Answer. I saw it with a letter that was directed to Colonel hughes in which the safeguard was inclosed when returned.

Question. In whose hands were the safeguard and letter when shown to you, and when and where?

Answer. In the hands of Colonel Steele at Sedalia, about December 23, 1861.


Question. How far and in what directions is the house of the accused from Milford where he was taken prisoner?

Answer. I should think about fifteen miles, and the direction about northeast.

Question. Will you state whether within your knowledge there was any application direct or indirect on the part of those speaking for the accused or in his name to obtain for him a safeguard on giving his parole.

Answer. There was a direct application at Sedalia and at his residence. I do not know whether it authorized by the accused or not.

Question. Was there no hostility toward the accused on the part of the intelliget loyal home guards, or was not that hostility general among all loyal citizens and soldiers?

Answer. There seemed to be a marked personal interest and friendship on the part of the intelligent loyal citizens and home guards for the accused, but strongly condemned his course in connecting himself with the enemies of the Government.

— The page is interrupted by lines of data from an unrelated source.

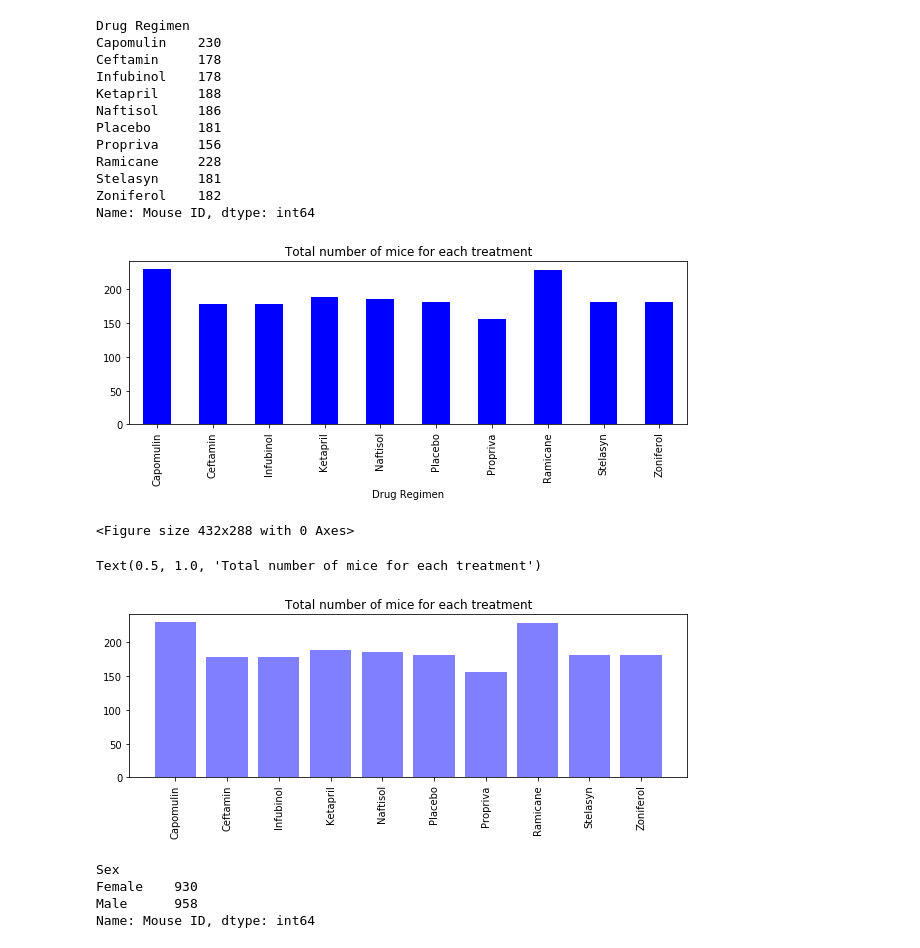
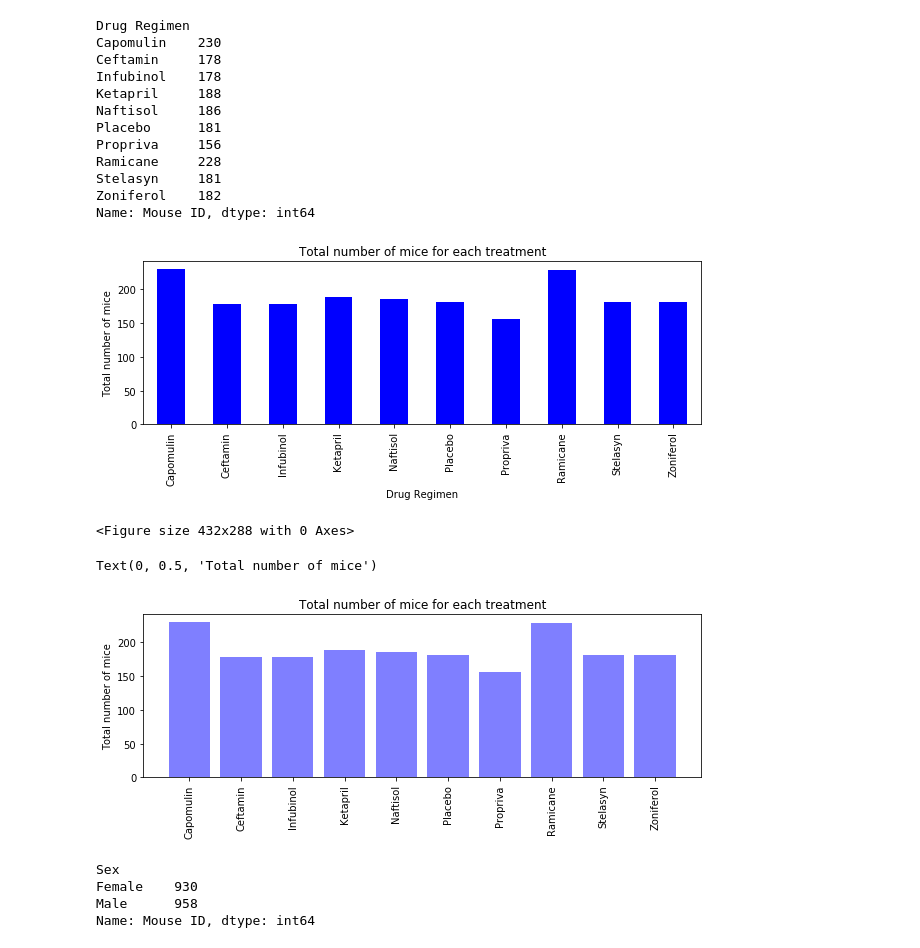
Before and after one commit to SakiSugio/Matplotlib, a Jupyter notebook: pymaceuticals.ipynb, the cells around one changed output. Saved outputs shown, nothing was run; the diff lists cells and outputs as text; code cells hidden in the pictures.

```diff
--- a/pymaceuticals.ipynb
+++ b/pymaceuticals.ipynb
@@ -119,16 +124,16 @@ Name: Mouse ID, dtype: int64
 # %%
 # Generate a bar plot showing the total number of mice for each treatment throughout the course of the study using pandas.
 
 # Use DataFrame.plot() in order to create a bar chart of the data
 mice_and_treatment.plot(kind="bar",color='b', figsize=(10,3))
 
 # Set a title for the chart
 plt.title("Total number of mice for each treatment")
-
+plt.ylabel("Total number of mice")
 plt.show()
 plt.tight_layout()
 # %% [output]
-[figure, old version]
+[figure, new version]
 <Figure size 432x288 with 0 Axes>
 # %%
 # Generate a bar plot showing the total number of mice for each treatment throughout the course of the study using pyplot.
@@ -145,11 +150,12 @@ plt.figure(figsize=(10,3))
 plt.bar(x_axis, indexed["Mouse ID"], color='b', alpha=0.5, align="center")
 plt.xticks(tick_locations, indexed["Drug Regimen"], rotation="vertical")
 
-# Set a title for the chart
+# Set a title and ylabel for the chart
 plt.title("Total number of mice for each treatment")
+plt.ylabel("Total number of mice")
 # %% [output]
-Text(0.5, 1.0, 'Total number of mice for each treatment')
+Text(0, 0.5, 'Total number of mice')
-[figure, old version]
+[figure, new version]
 # %%
 # Split up our data into groups based upon gender
 gender_group = clean_data.groupby("Sex").count()["Mouse ID"]
```
Also changed, not shown: parts of 3 cells of this notebook.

Question. Do you know or have you reason to believe that the hostility of the loyal home guards or of any other soldier or citizen would lead them to rob or maltreat the accused whether he had or had not a safeguard?

Answer. I have no reason to believe that they would. I never heard him threatened by any body or person.

Question. Do you know of your own knowledge that the accused was a colonel in the service of General Price or of the Confederate States, or only from hearsay?

Answer. Only from hearsay. I do not know of my own personal knowledge.

Question. State the date when the treaty was made with the committee of seven gentlemen and whether or not the accused informed you that he was a private gentlemant or an officer in the service of General Price, or of the Confederate States.

Answer. On or about the 14th of August, 1861. I had no conversation with the accused at the meeting of the committee referred to. Major James B. Harris was the organ of the committee; and through him and in the presence of the entire committee I learned that the parties in the camp referred to did not wish to be considered in any light than private citizens.

Question. Had you any conversation with the accused about August 14, 1861, in reference to his beng a private gentleman and not an officer in arms against the United States?

Answer. I did not.


Question. In your interview with the accused was there anything said concerning the accused returning the safeguard should he change his intention of remaining at home?

Answer. There was not.